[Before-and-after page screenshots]
-- Opening Marker --

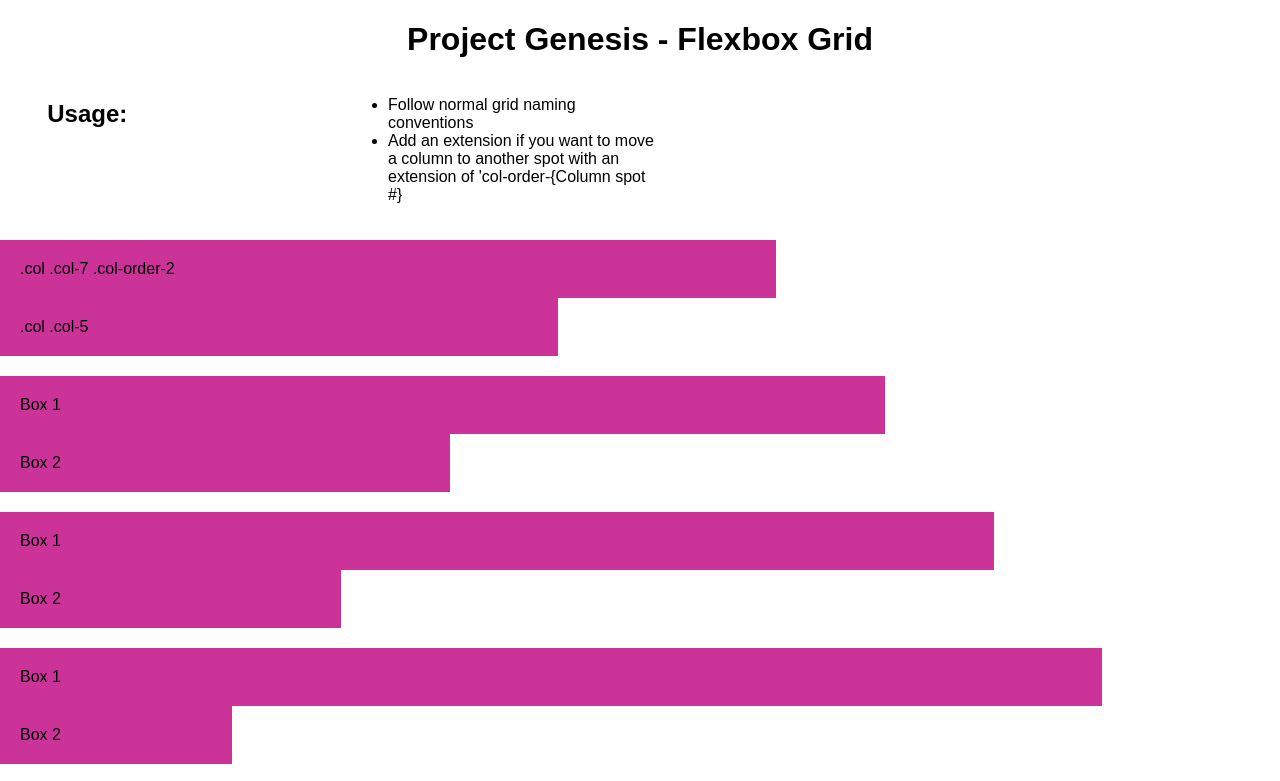
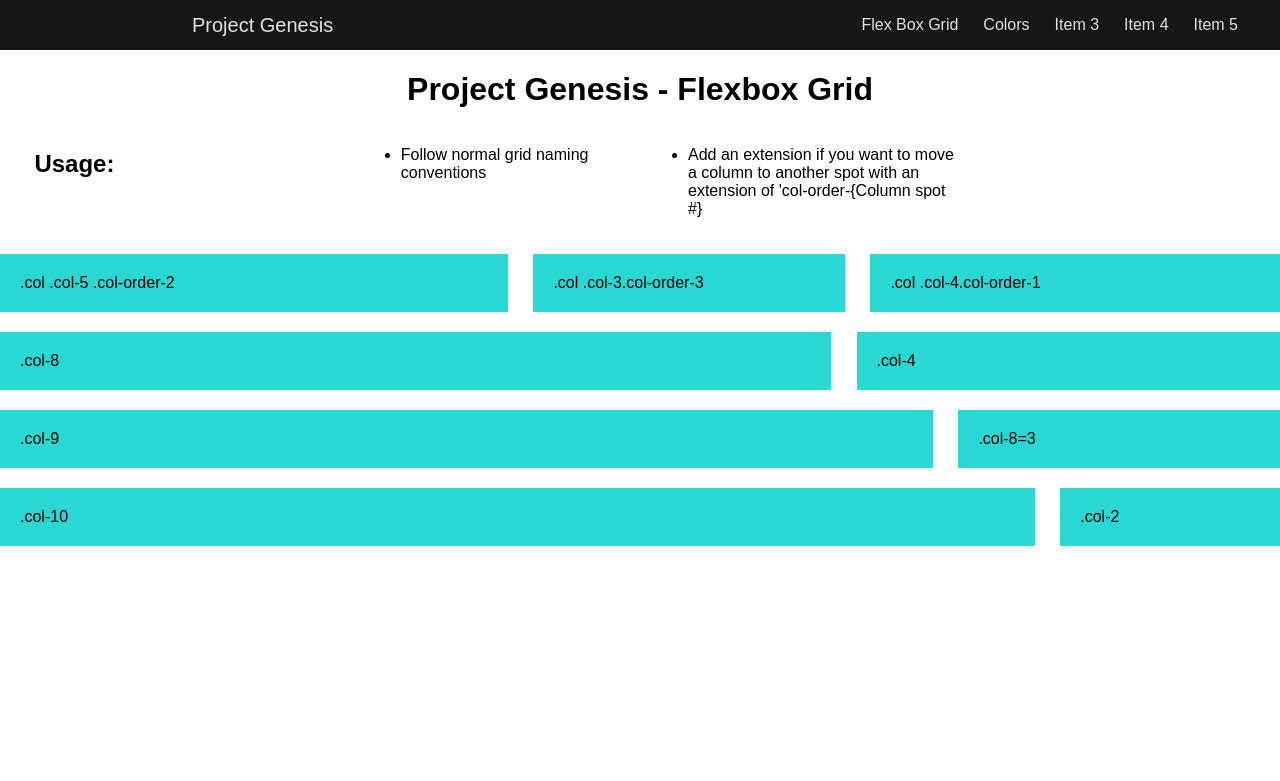
Before and after one commit to manuelosorio/Project-genesis-framework, a plain HTML site: page flexbox-grid.html in a window 1280 px wide. Shown: the top 781 px of the page. Drawn offline with nearby package versions, Linux system fonts and the light colour scheme.

Commit message:
Finish defualt mobile sidebar/ Fix grid page-content moves with sidebar. flexbox-grid.html made to jade and grid.sass code fixed

```diff
--- a/assets/js/project-genesis.js
+++ b/assets/js/project-genesis.js
@@ -4,6 +4,7 @@ $(document).ready(function () {
 	$('.menu').on('click', function(){
 	  $(this).toggleClass('active');
 		$('.container').toggleClass('active');
+		$('.page-content').toggleClass('active');
 	});
 });
 
--- a/flexbox-grid.html
+++ b/flexbox-grid.html
@@ -1,78 +1,56 @@
 <!DOCTYPE html>
 <html lang="en">
   <head>
-    <meta charset="utf-8" />
+    <meta charset="utf-8">
     <meta http-equiv="x-ua-compatible" content="ie=edge">
-    <meta name="viewport" content="width=device-width, initial-scale=1.0">
+    <meta name="viewport" content="width=device-width, initial-scale=1.0, maxium-scale=1, user-scalable=no">
     <link rel="stylesheet" href="assets/css/project-genesis.css">
-
+    <script src="https://ajax.googleapis.com/ajax/libs/jquery/2.2.3/jquery.min.js"></script>
+    <script src="assets/js/project-genesis.js"></script>
     <title>Reponsive Grid Test</title>
   </head>
   <body>
+    <div class="nav defualt">
+      <div class="left">
+        <div class="logo">Project Genesis</div>
+      </div>
+      <div class="right">
+        <div class="container"><a href="/flexbox-grid.html" class="undefined">Flex Box Grid</a><a href="/colors.html" class="undefined">Colors</a><a href="#3" class="undefined">Item 3</a><a href="#4" class="undefined">Item 4</a><a href="#5" class="cta">Item 5</a></div>
+        <div class="menu defualt">
+          <div class="menu-bar"></div>
+          <div class="menu-bar"></div>
+          <div class="menu-bar"></div>
+        </div>
+      </div>
+    </div>
+    <div class="page-content">
       <h1 style="text-align:center;">Project Genesis - Flexbox Grid</h1>
-
-<div class="row" style="justify-content: center; display: flex;">
-	<div class="col col-3"><h2>Usage:</h2></div>
+      <div style="justify-content: center; display: flex;" class="row">
+        <div class="col col-3">
+          <h2>Usage:</h2>
+        </div>
         <ul class="col col-8">
           <li class="col col-4">Follow normal grid naming conventions</li>
           <li class="col col-4">Add an extension if you want to move a column to another spot with an extension of 'col-order-{Column spot #}</li>
         </ul>
       </div>
-
       <div class="row">
-  <div class="box col col-7 col-order-2">
-    .col .col-7 .col-order-2
+        <div class="box col col-5 col-order-2">.col .col-5 .col-order-2</div>
+        <div class="box col col-3 col-order-3">.col .col-3.col-order-3</div>
+        <div class="box col col-4 col-order-1">.col .col-4.col-order-1</div>
       </div>
-  <div class="box col col-5">
-    .col .col-5
+      <div class="row">
+        <div class="box col col-8">.col-8</div>
+        <div class="box col col-4">.col-4</div>
+      </div>
+      <div class="row">
+        <div class="box col col-9">.col-9</div>
+        <div class="box col col-3">.col-8=3</div>
+      </div>
+      <div class="row">
+        <div class="box col col-10">.col-10</div>
+        <div class="box col col-2">.col-2</div>
       </div>
     </div>
-
-<div class="row">
-  <div class="box col col-8">
-    Box 1
-  </div>
-  <div class="box col col-4">
-    Box 2
-  </div>
-</div>
-
-<div class="row">
-  <div class="box col col-9 col-order-2">
-    Box 1
-  </div>
-  <div class="box col col-3">
-    Box 2
-  </div>
-</div>
-
-<div class="row">
-  <div class="box col col-10">
-    Box 1
-  </div>
-  <div class="box col col-2">
-    Box 2
-  </div>
-</div>
-
-<div class="row">
-  <div class="col col-4 col-order-2 flex-video">
-	<video width="100%" height="auto" controls dropzone="move" lang="en">
-		<source src="dasdfgfsr5r4ra.mp4" type="video/mp4">
-		Your browser does not support the video tag.
-	</video>
-  </div>
-  <div class="col col-4 col-order-3 flex-video">
-	<!--iframe class="vender" src="https://www.youtube-nocookie.com/embed/6FtiSGkjeos?rel=0&amp;showinfo=0" frameborder="0" allowfullscreen=""></iframe -->
-  </div>
-  <div class="col col-4 col-order-1 flex-video">
-	<video width="100%" height="auto" controls dropzone="move" lang="en">
-		<source src="dasdfgfsr5r4ra.mp4" type="video/mp4">
-		Your browser does not support the video tag.
-	</video>
-  </div>
-</div>
-
-
   </body>
 </html>
--- a/sass/project-genesis/grid/_grid.sass
+++ b/sass/project-genesis/grid/_grid.sass
@@ -3,12 +3,13 @@
 	$oneGridItemWidth: 100 / $count
 	//calculates excess margin equally to the column count
 	$extra: $gutter / $count
-	a.row
+	.row
 		display: flex
 		overflow: hidden
 		.col
 			float: left
-			.col + .col
+			flex-wrap: nowrap
+			+ .col
 				margin-left: unquote($gutter + '%')
 	// The loop that creates all of your grid item classes and widths
 	@for $i from 1 through $count
@@ -18,26 +19,29 @@
 	@media screen and (max-width:700px)
 		.row
 			flex-direction: column
-		.row + .row
-			margin-top: 0
-		.col + .col
-			margin-left: 0
-		@for $i from 1 through $count
-			.col-#{$i}
-				width: 100%
-				margin-top: 20px
-			//Loop to create orders for you to rearrange cols on breakpoints
-			.col-order-#{$i}
-				order: #{$i}
+			flex-wrap: wrap
+			+ .row
+				margin-top: 0
+			.col
+				+ .col
+					margin-left: 0
+			@for $i from 1 through $count
+				.col-#{$i}
+					width: 94%
+					margin-top: 20px
+					//Loop to create orders for you to rearrange cols on breakpoints
+				.col.col-order-#{$i}
+					order: #{$i}
 // Defining Grid
 @include flexGrid(12,2)
 //column count, gutter
 //Presentation Only
 // body
-// 	font-family: sans-serif
-// 	padding: 50px
+	// font-family: sans-serif
+	// padding: 50px
 .box
-	background: $fuchsia
+	background: $aqua
 	padding: 20px
+	// margin: 0 10px
 .row + .row
 	margin-top: 20px
--- a/sass/project-genesis/nav/_defualt.sass
+++ b/sass/project-genesis/nav/_defualt.sass
@@ -5,7 +5,7 @@
 	background: $black
 	justify-content: space-between
 	flex-flow: wrap
-	transition: 500ms ease
+	transition: 250ms ease
 	.left
 		flex-flow: row
 		justify-content: flex-start
@@ -24,14 +24,13 @@
 			flex-flow: column
 			// align-content: center
 			position: fixed
-			top: -65px
+			// top: -65px
 			height: 100vh
 			width: 150px
 			background: $black
 			right: -150px
 			transition: 250ms ease-in-out
 			padding-bottom: 250px
-			// z-index: 1
 			&.active
 				right: 0px
 			// top:
@@ -46,16 +45,16 @@
 				transition: 300ms ease-in-out
 				&:hover
 					color: darken($silver, 25%)
-		.menu
-			transition: 250ms ease-in-out
-			right: inherit
-			&.active
-				right: 150px
 				// transform: translate(-150px,0)
+.page-content
+	position: relative
+	transition: 250ms ease-in-out
+	right: initial
+	&.active
+		transform: translateX(-150px)
 @media screen and (min-width:700px)
 	.nav.defualt
 		height: 50px
-		background: $fuchsia
 		.left
 			left: 15%
 			logo
@@ -67,6 +66,7 @@
 			.menu
 				display: none
 			.container
+				display: initial
 				justify-content: space-around
 				flex-flow: row
 				position: relative
@@ -79,3 +79,4 @@
 						left: 25px
 				// transform: translate(0, -30px)
 // cubic-bezier(0.68, 0.26, 0.46, 2.36)
+body
```
Also changed, not shown: colors.html (+21 -3 lines), nav.html (+5 -3 lines), assets/css/project-genesis.css, assets/css/project-genesis.min.css, 2 other files. Lines whose indentation alone changed are shown as unchanged.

-- Closing Marker --

## TASK REQUIREMENTS:
Tally the lines above that include the word "count"; answer with the total only.

## SOLUTION FOR THIS EXERCISE:
7